▶ _WHAT YOU HAVE TO DO_: An exact copy of the entries, with every picture omitted, is what is needed here.

▶ _DATA EXTRACTS_:
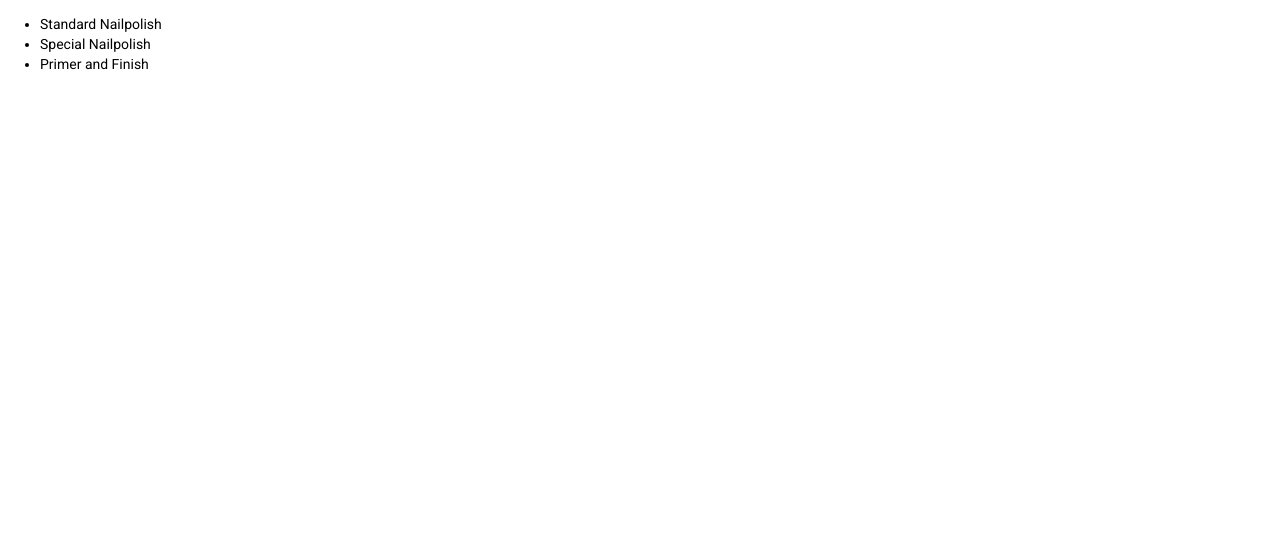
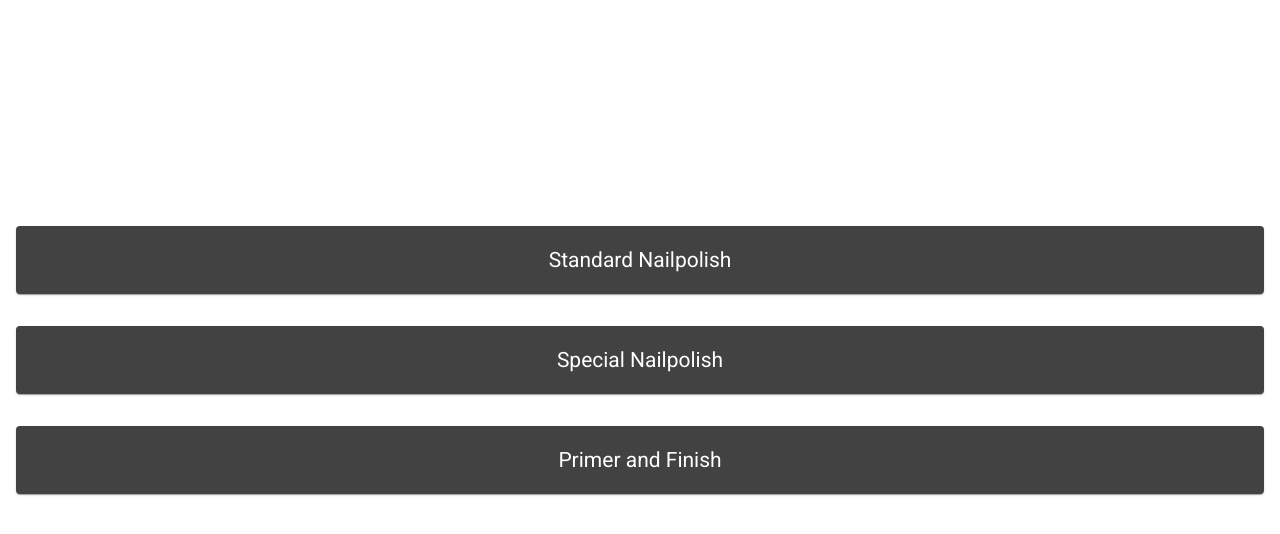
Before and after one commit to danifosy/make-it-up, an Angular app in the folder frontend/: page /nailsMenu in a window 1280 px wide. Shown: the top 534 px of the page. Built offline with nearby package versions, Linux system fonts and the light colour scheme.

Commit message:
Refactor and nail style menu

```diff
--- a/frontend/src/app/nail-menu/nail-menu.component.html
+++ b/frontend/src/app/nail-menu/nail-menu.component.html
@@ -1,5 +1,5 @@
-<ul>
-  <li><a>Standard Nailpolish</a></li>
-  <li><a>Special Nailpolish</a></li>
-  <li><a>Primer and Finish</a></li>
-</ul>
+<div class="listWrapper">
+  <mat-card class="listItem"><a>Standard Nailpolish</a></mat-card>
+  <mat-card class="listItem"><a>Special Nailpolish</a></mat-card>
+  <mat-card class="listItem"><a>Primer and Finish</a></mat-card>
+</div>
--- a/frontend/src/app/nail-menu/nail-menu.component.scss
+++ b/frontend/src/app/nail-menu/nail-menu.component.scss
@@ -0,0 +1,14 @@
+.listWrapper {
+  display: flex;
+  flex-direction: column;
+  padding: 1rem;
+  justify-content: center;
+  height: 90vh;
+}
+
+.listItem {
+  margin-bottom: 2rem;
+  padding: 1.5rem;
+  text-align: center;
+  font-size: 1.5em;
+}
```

▶ _ANSWER SECTION_:
Before and after one commit to danifosy/make-it-up, an Angular app in the folder frontend/: page /nailsMenu in a window 1280 px wide. Shown: the top 534 px of the page. Built offline with nearby package versions, Linux system fonts and the light colour scheme.

Commit message:
Refactor and nail style menu

```diff
--- a/frontend/src/app/nail-menu/nail-menu.component.html
+++ b/frontend/src/app/nail-menu/nail-menu.component.html
@@ -1,5 +1,5 @@
-<ul>
-  <li><a>Standard Nailpolish</a></li>
-  <li><a>Special Nailpolish</a></li>
-  <li><a>Primer and Finish</a></li>
-</ul>
+<div class="listWrapper">
+  <mat-card class="listItem"><a>Standard Nailpolish</a></mat-card>
+  <mat-card class="listItem"><a>Special Nailpolish</a></mat-card>
+  <mat-card class="listItem"><a>Primer and Finish</a></mat-card>
+</div>
--- a/frontend/src/app/nail-menu/nail-menu.component.scss
+++ b/frontend/src/app/nail-menu/nail-menu.component.scss
@@ -0,0 +1,14 @@
+.listWrapper {
+  display: flex;
+  flex-direction: column;
+  padding: 1rem;
+  justify-content: center;
+  height: 90vh;
+}
+
+.listItem {
+  margin-bottom: 2rem;
+  padding: 1.5rem;
+  text-align: center;
+  font-size: 1.5em;
+}
```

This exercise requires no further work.